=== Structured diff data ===
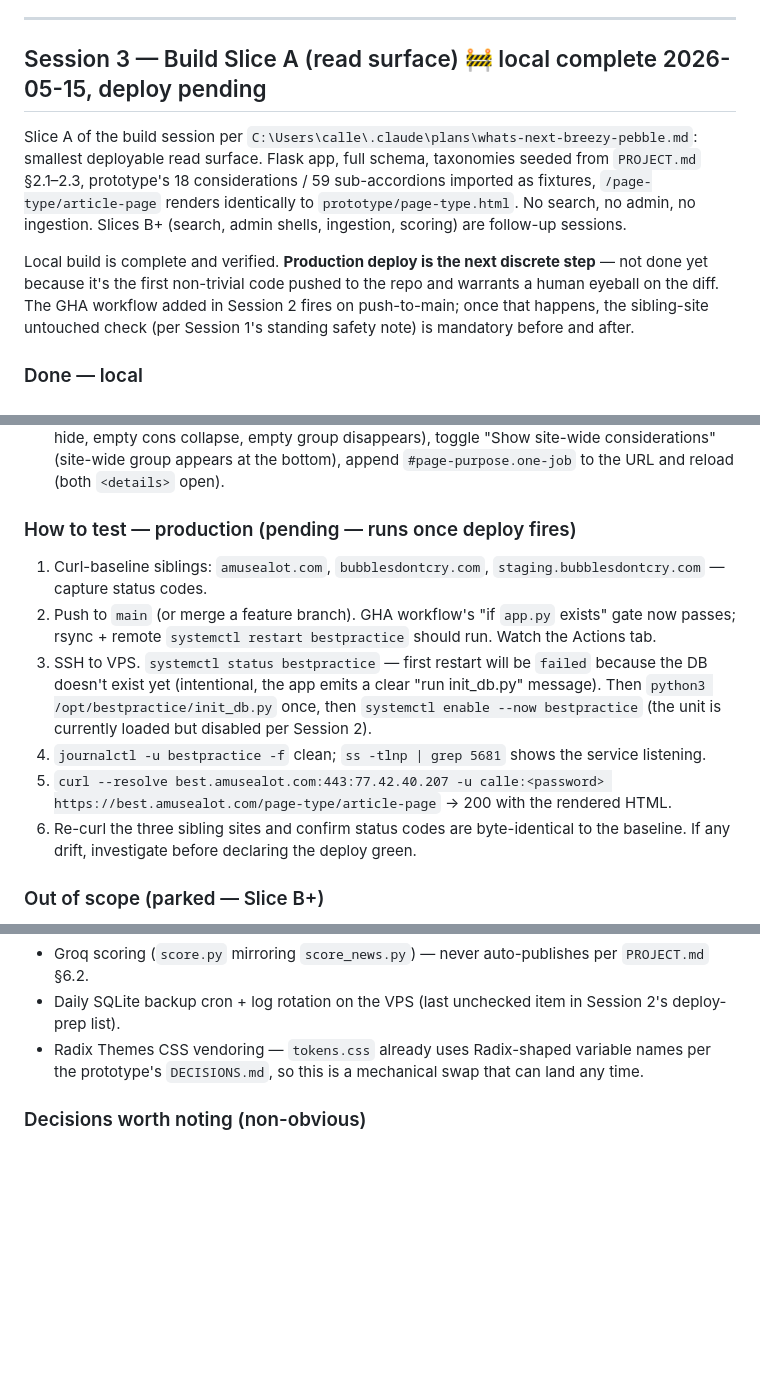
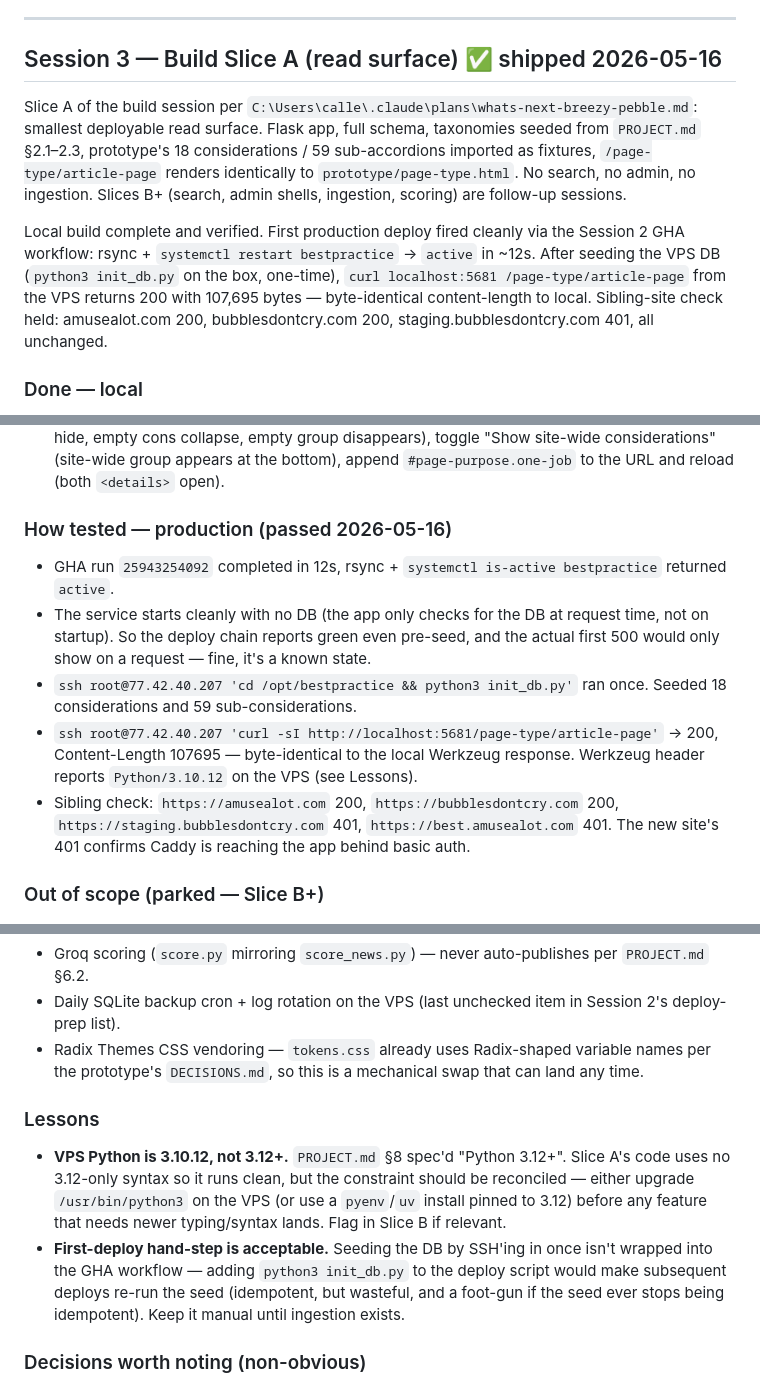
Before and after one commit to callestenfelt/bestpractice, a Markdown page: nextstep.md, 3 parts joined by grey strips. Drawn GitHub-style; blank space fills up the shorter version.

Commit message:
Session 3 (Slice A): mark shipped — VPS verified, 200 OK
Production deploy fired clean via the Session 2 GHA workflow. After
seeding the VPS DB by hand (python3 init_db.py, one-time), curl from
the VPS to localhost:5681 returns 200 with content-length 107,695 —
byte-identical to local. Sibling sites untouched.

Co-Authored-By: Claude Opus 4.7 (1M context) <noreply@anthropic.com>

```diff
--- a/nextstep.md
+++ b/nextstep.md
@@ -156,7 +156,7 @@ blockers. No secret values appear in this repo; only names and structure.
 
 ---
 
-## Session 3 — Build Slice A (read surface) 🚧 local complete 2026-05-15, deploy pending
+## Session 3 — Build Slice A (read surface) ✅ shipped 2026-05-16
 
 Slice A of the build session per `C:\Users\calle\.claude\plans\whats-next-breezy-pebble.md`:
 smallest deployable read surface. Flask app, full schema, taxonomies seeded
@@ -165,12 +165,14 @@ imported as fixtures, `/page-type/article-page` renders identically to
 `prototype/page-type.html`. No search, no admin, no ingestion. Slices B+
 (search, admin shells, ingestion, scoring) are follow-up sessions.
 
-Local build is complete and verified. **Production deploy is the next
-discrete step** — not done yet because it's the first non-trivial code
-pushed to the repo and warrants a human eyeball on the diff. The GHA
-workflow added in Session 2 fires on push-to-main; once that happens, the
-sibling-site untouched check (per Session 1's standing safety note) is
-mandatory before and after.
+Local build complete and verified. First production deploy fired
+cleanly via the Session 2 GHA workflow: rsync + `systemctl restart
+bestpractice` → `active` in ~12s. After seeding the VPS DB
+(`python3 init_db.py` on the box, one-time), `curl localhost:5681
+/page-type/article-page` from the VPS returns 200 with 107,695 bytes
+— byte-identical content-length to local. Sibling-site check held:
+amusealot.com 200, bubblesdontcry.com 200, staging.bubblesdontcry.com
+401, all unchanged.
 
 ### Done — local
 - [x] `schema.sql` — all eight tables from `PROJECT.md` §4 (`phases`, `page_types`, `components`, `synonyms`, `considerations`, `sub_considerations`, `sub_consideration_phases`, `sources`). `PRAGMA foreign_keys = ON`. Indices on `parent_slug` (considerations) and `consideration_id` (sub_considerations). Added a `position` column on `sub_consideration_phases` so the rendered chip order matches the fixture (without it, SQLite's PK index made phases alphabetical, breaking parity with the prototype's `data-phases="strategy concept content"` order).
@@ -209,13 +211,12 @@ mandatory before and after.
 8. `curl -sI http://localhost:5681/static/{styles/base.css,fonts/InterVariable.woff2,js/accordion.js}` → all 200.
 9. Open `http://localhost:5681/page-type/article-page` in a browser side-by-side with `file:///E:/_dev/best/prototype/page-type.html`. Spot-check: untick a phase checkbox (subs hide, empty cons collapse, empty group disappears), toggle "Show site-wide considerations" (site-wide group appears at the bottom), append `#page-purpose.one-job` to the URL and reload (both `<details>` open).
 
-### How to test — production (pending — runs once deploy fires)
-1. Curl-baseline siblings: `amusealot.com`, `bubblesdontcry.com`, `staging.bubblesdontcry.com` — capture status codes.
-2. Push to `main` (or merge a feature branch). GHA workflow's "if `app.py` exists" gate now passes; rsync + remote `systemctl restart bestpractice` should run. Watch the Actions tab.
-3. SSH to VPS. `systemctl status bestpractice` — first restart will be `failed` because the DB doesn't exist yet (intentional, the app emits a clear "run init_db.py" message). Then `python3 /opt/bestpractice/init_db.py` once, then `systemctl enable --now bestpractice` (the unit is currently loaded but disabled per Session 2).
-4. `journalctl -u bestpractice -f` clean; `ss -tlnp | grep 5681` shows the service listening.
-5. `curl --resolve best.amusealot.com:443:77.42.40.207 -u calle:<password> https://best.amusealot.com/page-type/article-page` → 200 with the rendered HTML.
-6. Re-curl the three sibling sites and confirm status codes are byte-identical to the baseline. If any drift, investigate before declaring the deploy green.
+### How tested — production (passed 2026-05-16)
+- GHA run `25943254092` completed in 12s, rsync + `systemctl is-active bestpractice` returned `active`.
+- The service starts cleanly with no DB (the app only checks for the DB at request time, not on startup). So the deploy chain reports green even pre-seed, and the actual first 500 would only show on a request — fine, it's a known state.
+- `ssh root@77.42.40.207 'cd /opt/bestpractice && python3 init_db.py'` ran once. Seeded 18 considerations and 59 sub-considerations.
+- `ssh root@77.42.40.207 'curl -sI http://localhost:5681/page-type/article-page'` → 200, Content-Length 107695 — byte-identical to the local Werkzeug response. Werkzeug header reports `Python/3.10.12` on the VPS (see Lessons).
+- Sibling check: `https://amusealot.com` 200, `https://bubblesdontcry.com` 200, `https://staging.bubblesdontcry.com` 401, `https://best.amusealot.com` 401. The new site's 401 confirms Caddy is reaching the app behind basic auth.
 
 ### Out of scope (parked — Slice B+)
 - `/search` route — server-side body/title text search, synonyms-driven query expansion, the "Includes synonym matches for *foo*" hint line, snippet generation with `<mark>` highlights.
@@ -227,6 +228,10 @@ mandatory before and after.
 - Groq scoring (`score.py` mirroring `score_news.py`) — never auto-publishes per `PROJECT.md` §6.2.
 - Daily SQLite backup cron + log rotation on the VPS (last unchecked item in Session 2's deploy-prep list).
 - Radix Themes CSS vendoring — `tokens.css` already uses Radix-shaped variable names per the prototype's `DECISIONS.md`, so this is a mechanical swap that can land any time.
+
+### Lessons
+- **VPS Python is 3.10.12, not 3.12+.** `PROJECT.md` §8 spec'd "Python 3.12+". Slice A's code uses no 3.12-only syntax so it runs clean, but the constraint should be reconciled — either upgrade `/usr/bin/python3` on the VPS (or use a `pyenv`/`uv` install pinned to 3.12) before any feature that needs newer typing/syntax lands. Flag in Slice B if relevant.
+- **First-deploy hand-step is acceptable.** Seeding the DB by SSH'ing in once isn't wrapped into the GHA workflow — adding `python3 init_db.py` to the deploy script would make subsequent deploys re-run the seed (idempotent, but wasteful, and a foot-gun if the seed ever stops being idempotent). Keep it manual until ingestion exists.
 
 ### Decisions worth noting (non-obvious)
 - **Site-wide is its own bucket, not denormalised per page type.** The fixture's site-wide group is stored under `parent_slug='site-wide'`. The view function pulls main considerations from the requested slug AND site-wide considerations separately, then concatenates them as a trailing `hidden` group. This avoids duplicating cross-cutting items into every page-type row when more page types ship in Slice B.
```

=== REQUIREMENT ===
The records above are to be repeated exactly, with the pictures left out.

=== EXERCISE OUTPUT ===
Before and after one commit to callestenfelt/bestpractice, a Markdown page: nextstep.md, 3 parts joined by grey strips. Drawn GitHub-style; blank space fills up the shorter version.

Commit message:
Session 3 (Slice A): mark shipped — VPS verified, 200 OK
Production deploy fired clean via the Session 2 GHA workflow. After
seeding the VPS DB by hand (python3 init_db.py, one-time), curl from
the VPS to localhost:5681 returns 200 with content-length 107,695 —
byte-identical to local. Sibling sites untouched.

Co-Authored-By: Claude Opus 4.7 (1M context) <noreply@anthropic.com>

```diff
--- a/nextstep.md
+++ b/nextstep.md
@@ -156,7 +156,7 @@ blockers. No secret values appear in this repo; only names and structure.
 
 ---
 
-## Session 3 — Build Slice A (read surface) 🚧 local complete 2026-05-15, deploy pending
+## Session 3 — Build Slice A (read surface) ✅ shipped 2026-05-16
 
 Slice A of the build session per `C:\Users\calle\.claude\plans\whats-next-breezy-pebble.md`:
 smallest deployable read surface. Flask app, full schema, taxonomies seeded
@@ -165,12 +165,14 @@ imported as fixtures, `/page-type/article-page` renders identically to
 `prototype/page-type.html`. No search, no admin, no ingestion. Slices B+
 (search, admin shells, ingestion, scoring) are follow-up sessions.
 
-Local build is complete and verified. **Production deploy is the next
-discrete step** — not done yet because it's the first non-trivial code
-pushed to the repo and warrants a human eyeball on the diff. The GHA
-workflow added in Session 2 fires on push-to-main; once that happens, the
-sibling-site untouched check (per Session 1's standing safety note) is
-mandatory before and after.
+Local build complete and verified. First production deploy fired
+cleanly via the Session 2 GHA workflow: rsync + `systemctl restart
+bestpractice` → `active` in ~12s. After seeding the VPS DB
+(`python3 init_db.py` on the box, one-time), `curl localhost:5681
+/page-type/article-page` from the VPS returns 200 with 107,695 bytes
+— byte-identical content-length to local. Sibling-site check held:
+amusealot.com 200, bubblesdontcry.com 200, staging.bubblesdontcry.com
+401, all unchanged.
 
 ### Done — local
 - [x] `schema.sql` — all eight tables from `PROJECT.md` §4 (`phases`, `page_types`, `components`, `synonyms`, `considerations`, `sub_considerations`, `sub_consideration_phases`, `sources`). `PRAGMA foreign_keys = ON`. Indices on `parent_slug` (considerations) and `consideration_id` (sub_considerations). Added a `position` column on `sub_consideration_phases` so the rendered chip order matches the fixture (without it, SQLite's PK index made phases alphabetical, breaking parity with the prototype's `data-phases="strategy concept content"` order).
@@ -209,13 +211,12 @@ mandatory before and after.
 8. `curl -sI http://localhost:5681/static/{styles/base.css,fonts/InterVariable.woff2,js/accordion.js}` → all 200.
 9. Open `http://localhost:5681/page-type/article-page` in a browser side-by-side with `file:///E:/_dev/best/prototype/page-type.html`. Spot-check: untick a phase checkbox (subs hide, empty cons collapse, empty group disappears), toggle "Show site-wide considerations" (site-wide group appears at the bottom), append `#page-purpose.one-job` to the URL and reload (both `<details>` open).
 
-### How to test — production (pending — runs once deploy fires)
-1. Curl-baseline siblings: `amusealot.com`, `bubblesdontcry.com`, `staging.bubblesdontcry.com` — capture status codes.
-2. Push to `main` (or merge a feature branch). GHA workflow's "if `app.py` exists" gate now passes; rsync + remote `systemctl restart bestpractice` should run. Watch the Actions tab.
-3. SSH to VPS. `systemctl status bestpractice` — first restart will be `failed` because the DB doesn't exist yet (intentional, the app emits a clear "run init_db.py" message). Then `python3 /opt/bestpractice/init_db.py` once, then `systemctl enable --now bestpractice` (the unit is currently loaded but disabled per Session 2).
-4. `journalctl -u bestpractice -f` clean; `ss -tlnp | grep 5681` shows the service listening.
-5. `curl --resolve best.amusealot.com:443:77.42.40.207 -u calle:<password> https://best.amusealot.com/page-type/article-page` → 200 with the rendered HTML.
-6. Re-curl the three sibling sites and confirm status codes are byte-identical to the baseline. If any drift, investigate before declaring the deploy green.
+### How tested — production (passed 2026-05-16)
+- GHA run `25943254092` completed in 12s, rsync + `systemctl is-active bestpractice` returned `active`.
+- The service starts cleanly with no DB (the app only checks for the DB at request time, not on startup). So the deploy chain reports green even pre-seed, and the actual first 500 would only show on a request — fine, it's a known state.
+- `ssh root@77.42.40.207 'cd /opt/bestpractice && python3 init_db.py'` ran once. Seeded 18 considerations and 59 sub-considerations.
+- `ssh root@77.42.40.207 'curl -sI http://localhost:5681/page-type/article-page'` → 200, Content-Length 107695 — byte-identical to the local Werkzeug response. Werkzeug header reports `Python/3.10.12` on the VPS (see Lessons).
+- Sibling check: `https://amusealot.com` 200, `https://bubblesdontcry.com` 200, `https://staging.bubblesdontcry.com` 401, `https://best.amusealot.com` 401. The new site's 401 confirms Caddy is reaching the app behind basic auth.
 
 ### Out of scope (parked — Slice B+)
 - `/search` route — server-side body/title text search, synonyms-driven query expansion, the "Includes synonym matches for *foo*" hint line, snippet generation with `<mark>` highlights.
@@ -227,6 +228,10 @@ mandatory before and after.
 - Groq scoring (`score.py` mirroring `score_news.py`) — never auto-publishes per `PROJECT.md` §6.2.
 - Daily SQLite backup cron + log rotation on the VPS (last unchecked item in Session 2's deploy-prep list).
 - Radix Themes CSS vendoring — `tokens.css` already uses Radix-shaped variable names per the prototype's `DECISIONS.md`, so this is a mechanical swap that can land any time.
+
+### Lessons
+- **VPS Python is 3.10.12, not 3.12+.** `PROJECT.md` §8 spec'd "Python 3.12+". Slice A's code uses no 3.12-only syntax so it runs clean, but the constraint should be reconciled — either upgrade `/usr/bin/python3` on the VPS (or use a `pyenv`/`uv` install pinned to 3.12) before any feature that needs newer typing/syntax lands. Flag in Slice B if relevant.
+- **First-deploy hand-step is acceptable.** Seeding the DB by SSH'ing in once isn't wrapped into the GHA workflow — adding `python3 init_db.py` to the deploy script would make subsequent deploys re-run the seed (idempotent, but wasteful, and a foot-gun if the seed ever stops being idempotent). Keep it manual until ingestion exists.
 
 ### Decisions worth noting (non-obvious)
 - **Site-wide is its own bucket, not denormalised per page type.** The fixture's site-wide group is stored under `parent_slug='site-wide'`. The view function pulls main considerations from the requested slug AND site-wide considerations separately, then concatenates them as a trailing `hidden` group. This avoids duplicating cross-cutting items into every page-type row when more page types ship in Slice B.
```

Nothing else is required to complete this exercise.